### Your instructions:
All of the records below should be retyped exactly, with no pictures included.

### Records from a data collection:
* * * * * * * * *

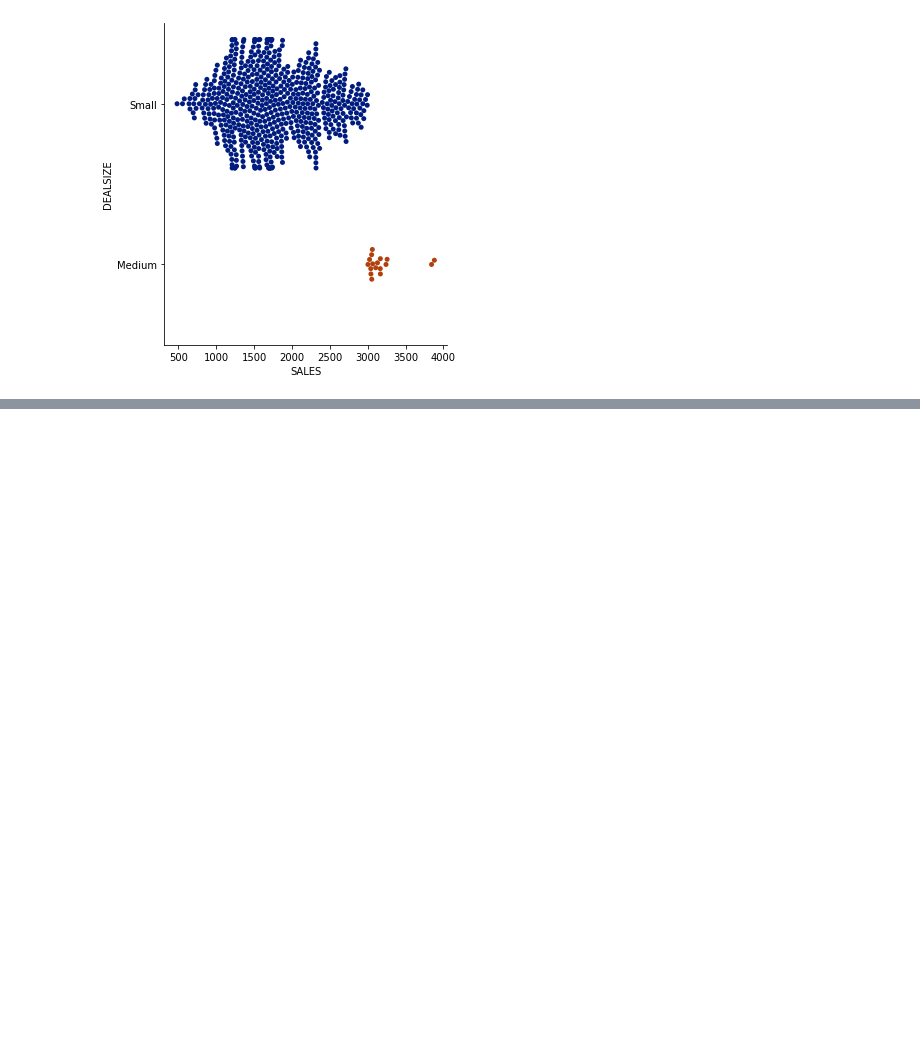
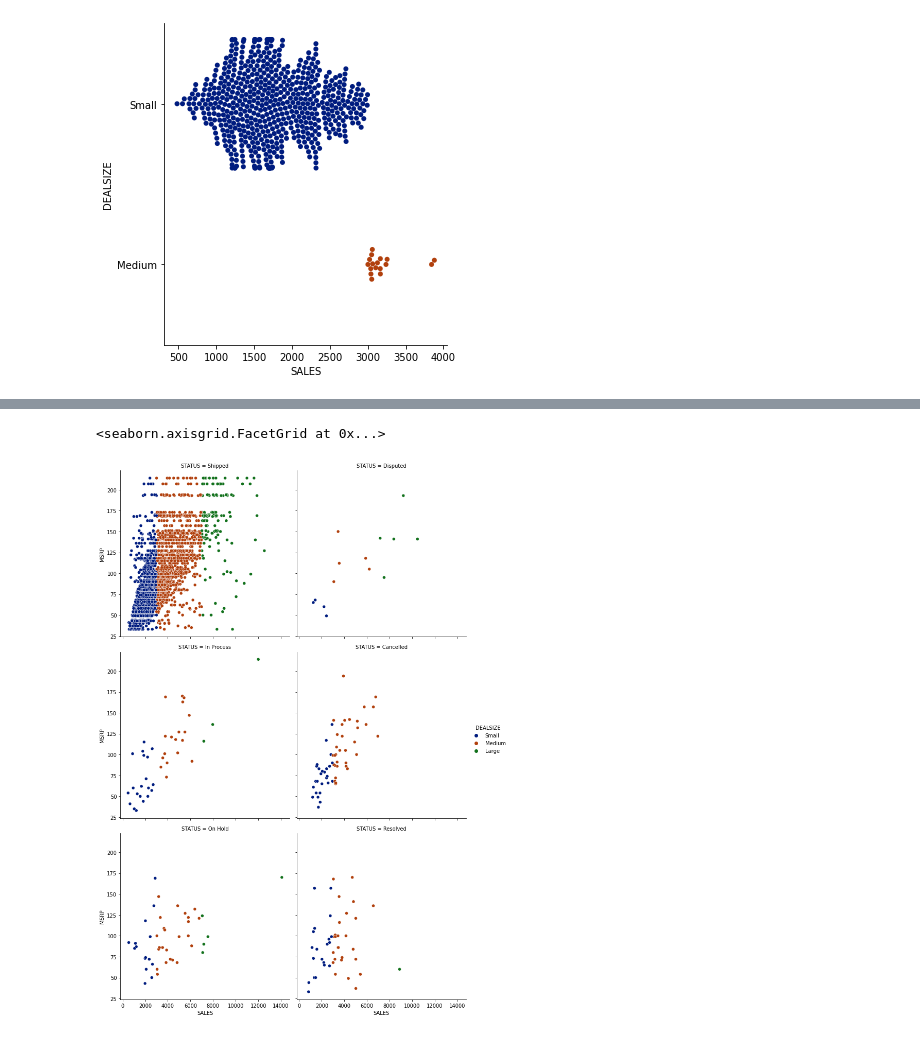
Before and after one commit to dsarvan/analytics, a Jupyter notebook: Seaborn/statisticalplots.ipynb, the cells around one changed output, grey strips where cells are left out. Drawn from its saved outputs; the diff is of its cells as text; code cells hidden in the pictures; blank space fills up the shorter version.

```diff
--- a/Seaborn/statisticalplots.ipynb
+++ b/Seaborn/statisticalplots.ipynb
@@ -216,0 +240,5 @@ sns.catplot(x='SALES', y='DEALSIZE', data=sales.query('PRICEEACH < 65'), kind='s
+# %%
+sns.relplot(x='SALES', y='MSRP', data=sales, col='STATUS', hue='DEALSIZE', col_wrap=2)
+# %% [output]
+<seaborn.axisgrid.FacetGrid at 0x...>
+[figure, added]
```
Also changed, not shown: parts of 7 cells of this notebook.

* * * * * * * * *

### The answer:
Before and after one commit to dsarvan/analytics, a Jupyter notebook: Seaborn/statisticalplots.ipynb, the cells around one changed output, grey strips where cells are left out. Drawn from its saved outputs; the diff is of its cells as text; code cells hidden in the pictures; blank space fills up the shorter version.

```diff
--- a/Seaborn/statisticalplots.ipynb
+++ b/Seaborn/statisticalplots.ipynb
@@ -216,0 +240,5 @@ sns.catplot(x='SALES', y='DEALSIZE', data=sales.query('PRICEEACH < 65'), kind='s
+# %%
+sns.relplot(x='SALES', y='MSRP', data=sales, col='STATUS', hue='DEALSIZE', col_wrap=2)
+# %% [output]
+<seaborn.axisgrid.FacetGrid at 0x...>
+[figure, added]
```
Also changed, not shown: parts of 7 cells of this notebook.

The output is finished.